At a fringe event, we were told that all the main parties are interested in the proposal - and our leadership are to look at developing the proposal in detail. It's even possible that the income from such auctions might be enough to cut council tax completely!

Saturday 15 September 2007

Internet Service Providers

Which? have just published their Internet Service Provider survey.

The results are not surprising: once again the providers that spend lots of money on advertising come bottom of the pack. They're the large providers, that you'd heard of like Talk Talk, AOL, Orange (formerly Wanadoo or Freeserve), and Tiscali.

The top three providers were Global, Waitrose and Zen. These are companies that spend their income on service provision, not advertising.

Ice shortage

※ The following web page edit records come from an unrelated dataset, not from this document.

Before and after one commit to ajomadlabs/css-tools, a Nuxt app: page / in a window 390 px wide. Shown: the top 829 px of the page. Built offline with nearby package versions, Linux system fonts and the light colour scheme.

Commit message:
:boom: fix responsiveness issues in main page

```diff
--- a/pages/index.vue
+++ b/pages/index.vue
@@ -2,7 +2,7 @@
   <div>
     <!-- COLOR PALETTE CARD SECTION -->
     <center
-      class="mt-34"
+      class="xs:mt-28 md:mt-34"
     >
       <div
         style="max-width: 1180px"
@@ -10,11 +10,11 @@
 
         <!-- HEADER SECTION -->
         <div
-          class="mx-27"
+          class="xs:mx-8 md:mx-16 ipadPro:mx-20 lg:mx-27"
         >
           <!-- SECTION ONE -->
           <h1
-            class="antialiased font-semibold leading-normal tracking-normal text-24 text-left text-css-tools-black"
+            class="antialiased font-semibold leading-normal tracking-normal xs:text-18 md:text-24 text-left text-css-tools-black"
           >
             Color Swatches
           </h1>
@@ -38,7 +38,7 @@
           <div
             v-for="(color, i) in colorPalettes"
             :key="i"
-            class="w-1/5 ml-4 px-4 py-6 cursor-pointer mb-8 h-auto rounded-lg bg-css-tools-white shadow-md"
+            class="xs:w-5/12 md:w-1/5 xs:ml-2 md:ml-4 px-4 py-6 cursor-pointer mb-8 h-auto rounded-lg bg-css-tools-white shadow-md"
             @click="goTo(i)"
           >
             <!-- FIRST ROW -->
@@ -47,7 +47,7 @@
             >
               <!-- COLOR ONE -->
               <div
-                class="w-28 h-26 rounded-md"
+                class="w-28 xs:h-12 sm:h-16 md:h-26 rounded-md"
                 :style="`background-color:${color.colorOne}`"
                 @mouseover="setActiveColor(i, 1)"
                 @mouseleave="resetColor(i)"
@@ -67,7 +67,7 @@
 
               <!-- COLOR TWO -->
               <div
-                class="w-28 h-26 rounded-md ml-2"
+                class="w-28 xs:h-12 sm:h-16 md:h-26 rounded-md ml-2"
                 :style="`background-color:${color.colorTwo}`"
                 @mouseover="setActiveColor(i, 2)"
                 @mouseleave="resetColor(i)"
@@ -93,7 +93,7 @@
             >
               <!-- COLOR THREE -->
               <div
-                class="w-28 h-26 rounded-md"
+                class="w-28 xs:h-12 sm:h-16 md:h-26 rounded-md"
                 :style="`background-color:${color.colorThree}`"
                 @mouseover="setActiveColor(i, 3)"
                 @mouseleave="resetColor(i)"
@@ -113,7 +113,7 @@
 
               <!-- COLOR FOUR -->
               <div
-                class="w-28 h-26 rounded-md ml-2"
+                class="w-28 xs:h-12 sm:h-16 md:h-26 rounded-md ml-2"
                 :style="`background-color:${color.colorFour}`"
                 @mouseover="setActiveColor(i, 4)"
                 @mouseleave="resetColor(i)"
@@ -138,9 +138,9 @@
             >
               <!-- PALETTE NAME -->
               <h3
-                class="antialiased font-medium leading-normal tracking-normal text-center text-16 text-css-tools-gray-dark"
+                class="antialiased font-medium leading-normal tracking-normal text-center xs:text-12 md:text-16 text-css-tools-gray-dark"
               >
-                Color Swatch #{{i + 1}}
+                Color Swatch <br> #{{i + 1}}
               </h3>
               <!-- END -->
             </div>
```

I came across the European Space Agency web site the other day, and subscribed to it's RSS feed. An interesting, and worrying story about Arctic ice today. It's at its lowest since measurements began 30 years ago, and has taken a big drop this year.

Of course, the amount of ice declines every summer, but this year it's reached a level 25% lower than the previous minimum - 3 million square kilometers, compared with a record minimum of 4 million in 2005 and 2006.

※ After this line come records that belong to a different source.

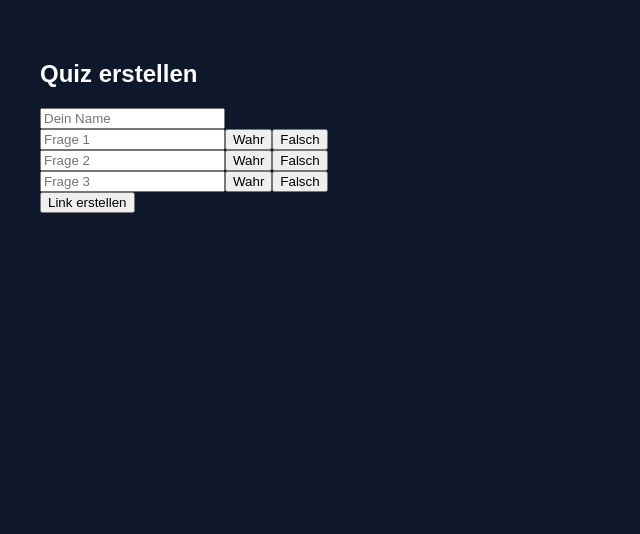
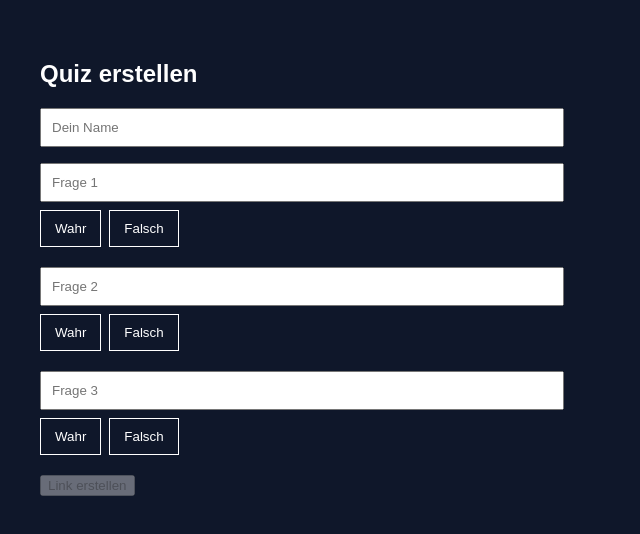
Before and after one commit to DerMichaBenjamin/knowme-mvp-Test02, a Next.js app: page / in a window 1280 px wide. Both pictures are taken after a click on the button "Quiz erstellen". Shown: the top 534 px of the page, without its empty margins (0-640 px from the left). Built offline with nearby package versions, Linux system fonts and the light colour scheme; no server answers.

Commit message:
Refactor state types and improve quiz logic

```diff
--- a/app/page.tsx
+++ b/app/page.tsx
@@ -1,7 +1,18 @@
 "use client";
 
-import { useEffect, useMemo, useState } from "react";
+import { useEffect, useState } from "react";
 import { createClient } from "@supabase/supabase-js";
+
+type Question = {
+  text: string;
+  answer: boolean | null;
+};
+
+type QuizInsert = {
+  creator_name: string;
+  title: string;
+  question_count: number;
+};
 
 const supabase = createClient(
   process.env.NEXT_PUBLIC_SUPABASE_URL!,
@@ -9,12 +20,13 @@ const supabase = createClient(
 );
 
 export default function Page() {
-  const [screen, setScreen] = useState("welcome");
+  const [screen, setScreen] = useState<"welcome" | "create" | "share" | "play" | "result">("welcome");
   const [creatorName, setCreatorName] = useState("");
   const [quizTitle, setQuizTitle] = useState("Wie gut kennst du ...?");
   const [shareUrl, setShareUrl] = useState("");
+  const [quizId, setQuizId] = useState("");
 
-  const [questions, setQuestions] = useState([
+  const [questions, setQuestions] = useState<Question[]>([
     { text: "", answer: null },
     { text: "", answer: null },
     { text: "", answer: null },
@@ -23,10 +35,8 @@ export default function Page() {
   const [playerName, setPlayerName] = useState("");
   const [step, setStep] = useState(0);
   const [score, setScore] = useState(0);
-  const [selected, setSelected] = useState<boolean | null>(null);
 
   const [currentPercent, setCurrentPercent] = useState<number | null>(null);
-  const [averagePercent, setAveragePercent] = useState<number | null>(null);
 
   useEffect(() => {
     const clean = creatorName.trim();
@@ -34,22 +44,20 @@ export default function Page() {
   }, [creatorName]);
 
   const canCreate =
-    creatorName.trim() &&
+    !!creatorName.trim() &&
     questions.length >= 3 &&
     questions.length <= 5 &&
     questions.every((q) => q.text.trim() && q.answer !== null);
-
-  // ---------------- SHARE LOGIC ----------------
 
   const generateChallengeText = () => {
     const percent = currentPercent ?? 50;
 
     if (percent >= 80) {
-      return `Ich kenne ${creatorName} besser als fast alle 😄 (${percent}%)\nSchaffst du das auch?\n${shareUrl}`;
+      return `Ich kenne ${creatorName || "diese Person"} besser als fast alle 😄 (${percent}%)\nSchaffst du das auch?\n${shareUrl}`;
     }
 
     if (percent >= 50) {
-      return `Ich dachte ich kenne ${creatorName} gut… (${percent}%) 😅\nDu schaffst mehr!\n${shareUrl}`;
+      return `Ich dachte ich kenne ${creatorName || "die Person"} gut… (${percent}%) 😅\nDu schaffst mehr!\n${shareUrl}`;
     }
 
     return `Das war peinlich 😂 nur ${percent}%\nDu bist besser!\n${shareUrl}`;
@@ -70,45 +78,54 @@ export default function Page() {
           url: shareUrl,
         });
         return;
-      } catch {}
+      } catch {
+        // ignore cancel
+      }
     }
 
     await navigator.clipboard.writeText(text);
     alert("Text kopiert – jetzt in Instagram oder TikTok einfügen");
   };
 
-  // ---------------- CREATE ----------------
-
   const createQuiz = async () => {
     if (!canCreate) return;
 
-    const { data } = await supabase
+    const { data, error } = await supabase
       .from("quizzes")
       .insert({
-        creator_name: creatorName,
+        creator_name: creatorName.trim(),
         title: quizTitle,
         question_count: questions.length,
-      })
-      .select()
+      } satisfies QuizInsert)
+      .select("id")
       .single();
 
-    const quizId = data.id;
+    if (error || !data) {
+      alert(`Quiz konnte nicht gespeichert werden: ${error?.message || "unbekannter Fehler"}`);
+      return;
+    }
 
-    await supabase.from("quiz_questions").insert(
+    const newQuizId = data.id as string;
+
+    const { error: questionError } = await supabase.from("quiz_questions").insert(
       questions.map((q, i) => ({
-        quiz_id: quizId,
+        quiz_id: newQuizId,
         text: q.text,
         correct_answer: q.answer,
         position: i + 1,
       }))
     );
 
-    const url = `${window.location.origin}/?q=${quizId}`;
+    if (questionError) {
+      alert(`Fragen konnten nicht gespeichert werden: ${questionError.message}`);
+      return;
+    }
+
+    const url = `${window.location.origin}/?q=${newQuizId}`;
+    setQuizId(newQuizId);
     setShareUrl(url);
     setScreen("share");
   };
-
-  // ---------------- QUIZ ----------------
 
   const answer = async (val: boolean) => {
     const correct = questions[step].answer;
@@ -123,21 +140,31 @@ export default function Page() {
     const percent = Math.round((newScore / questions.length) * 100);
     setCurrentPercent(percent);
 
-    await supabase.from("quiz_results").insert({
-      quiz_id: shareUrl.split("q=")[1],
-      player_name: playerName,
-      score: newScore,
-      total: questions.length,
-      percent,
-    });
+    const finalQuizId = quizId || shareUrl.split("q=")[1] || "";
+
+    if (finalQuizId) {
+      await supabase.from("quiz_results").insert({
+        quiz_id: finalQuizId,
+        player_name: playerName || "Anonymous",
+        score: newScore,
+        total: questions.length,
+        percent,
+      });
+    }
 
     setScreen("result");
   };
 
-  // ---------------- UI ----------------
-
   return (
-    <main style={{ padding: 40, color: "white", background: "#0f172a", minHeight: "100vh" }}>
+    <main
+      style={{
+        padding: 40,
+        color: "white",
+        background: "#0f172a",
+        minHeight: "100vh",
+        fontFamily: "Arial, sans-serif",
+      }}
+    >
       {screen === "welcome" && (
         <>
           <h1>Wie gut kennen dich deine Freunde?</h1>
@@ -153,10 +180,11 @@ export default function Page() {
             placeholder="Dein Name"
             value={creatorName}
             onChange={(e) => setCreatorName(e.target.value)}
+            style={{ display: "block", marginBottom: 16, padding: 10, width: "100%", maxWidth: 500 }}
           />
 
           {questions.map((q, i) => (
-            <div key={i}>
+            <div key={i} style={{ marginBottom: 20 }}>
               <input
                 placeholder={`Frage ${i + 1}`}
                 value={q.text}
@@ -165,6 +193,7 @@ export default function Page() {
                   copy[i].text = e.target.value;
                   setQuestions(copy);
                 }}
+                style={{ display: "block", marginBottom: 8, padding: 10, width: "100%", maxWidth: 500 }}
               />
 
               <button
@@ -172,6 +201,13 @@ export default function Page() {
                   const copy = [...questions];
                   copy[i].answer = true;
                   setQuestions(copy);
+                }}
+                style={{
+                  marginRight: 8,
+                  background: q.answer === true ? "white" : "transparent",
+                  color: q.answer === true ? "#0f172a" : "white",
+                  border: "1px solid white",
+                  padding: "10px 14px",
                 }}
               >
                 Wahr
@@ -183,13 +219,21 @@ export default function Page() {
                   copy[i].answer = false;
                   setQuestions(copy);
                 }}
+                style={{
+                  background: q.answer === false ? "white" : "transparent",
+                  color: q.answer === false ? "#0f172a" : "white",
+                  border: "1px solid white",
+                  padding: "10px 14px",
+                }}
               >
                 Falsch
               </button>
             </div>
           ))}
 
-          <button onClick={createQuiz}>Link erstellen</button>
+          <button onClick={createQuiz} disabled={!canCreate}>
+            Link erstellen
+          </button>
         </>
       )}
 
@@ -198,10 +242,25 @@ export default function Page() {
           <h2>Teilen</h2>
           <p>{shareUrl}</p>
 
-          <button onClick={shareWhatsApp}>WhatsApp</button>
-          <button onClick={shareOther}>Instagram / TikTok</button>
+          <button onClick={shareWhatsApp} style={{ marginRight: 8 }}>
+            WhatsApp
+          </button>
+          <button onClick={shareOther} style={{ marginRight: 8 }}>
+            Instagram / TikTok
+          </button>
 
-          <button onClick={() => setScreen("play")}>Test spielen</button>
+          <div style={{ marginTop: 20 }}>
+            <input
+              placeholder="Dein Name"
+              value={playerName}
+              onChange={(e) => setPlayerName(e.target.value)}
+              style={{ display: "block", marginBottom: 12, padding: 10, width: "100%", maxWidth: 500 }}
+            />
+
+            <button onClick={() => setScreen("play")} disabled={!playerName.trim()}>
+              Test spielen
+            </button>
+          </div>
         </>
       )}
 
@@ -209,7 +268,9 @@ export default function Page() {
         <>
           <h2>{questions[step].text}</h2>
 
-          <button onClick={() => answer(true)}>Wahr</button>
+          <button onClick={() => answer(true)} style={{ marginRight: 8 }}>
+            Wahr
+          </button>
           <button onClick={() => answer(false)}>Falsch</button>
         </>
       )}
@@ -218,8 +279,12 @@ export default function Page() {
         <>
           <h1>{currentPercent}%</h1>
 
-          <button onClick={shareWhatsApp}>WhatsApp teilen</button>
-          <button onClick={shareOther}>Instagram / TikTok</button>
+          <button onClick={shareWhatsApp} style={{ marginRight: 8 }}>
+            WhatsApp teilen
+          </button>
+          <button onClick={shareOther} style={{ marginRight: 8 }}>
+            Instagram / TikTok
+          </button>
 
           <button onClick={() => setScreen("create")}>Eigenes Quiz</button>
         </>
```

Melting sea ice doesn't directly contribute to sea level rise, because it's floating. However, sea ice does help to keep the planet cool by reflecting sunlight better  than water does.  

Tuesday 11 September 2007

Carbon Offsetting

So, the debate on carbon offsetting was very interesting. It turns out there are a lot of very difficult problems judging whether a particular scheme is effective or not. On the other hand, an effective scheme can be a far more effective way of spending money on saving carbon emissions than some ways of trying to cut your own emissions.

What annoyed me was the academics arguing that, because we can't be certain about carbon offsetting, and because it might make people complacent about their own emissions, we shouldn't do it at all. And this from a guy who's flying to China to talk about global warming. Talk about hypocrisy!

My conclusions were:

1. Save on your own emissions where it's clearly free or economic to do so.
2. Where the economics of saving emissions are doubtful, think about offsetting instead.
3. Where you can't save on emissions (hey, we all have to eat something!), then definitely offset those emissions.
4. When offsetting, offset more than your own emissions. Maybe double or treble the offset, if you can afford it.
5. Look quite carefully at the particular scheme you're investing in.

A good offset scheme should make an investment in some low carbon technology. That technology should not be the cheapest available for the job, otherwise the investment would have happened anyway. Alternatively, look for a well managed reforestation scheme.

I've not managed to find a site that reviews offset schemes, or even lists many of them. If you know of one, please comment below!

Saturday 1 September 2007

Wooden Stakes

On Friday afternoon, Ley and I stashed 230 wooden stakes, and a load of timber (nearly a ton in all) in a locked vault under Baxters Field. This has nothing to do with my previous post, you understand. It's all there pending construction of a nature trail through the wood in Baxters Field. Honest.

Whitby Holiday

We went to Whitby for a week. You can take a trip round the harbour
on the old lifeboat, for a couple of quid. This is a view of Whitby
Abbey, beneath which Dracula's ship, the Demeter, was wrecked.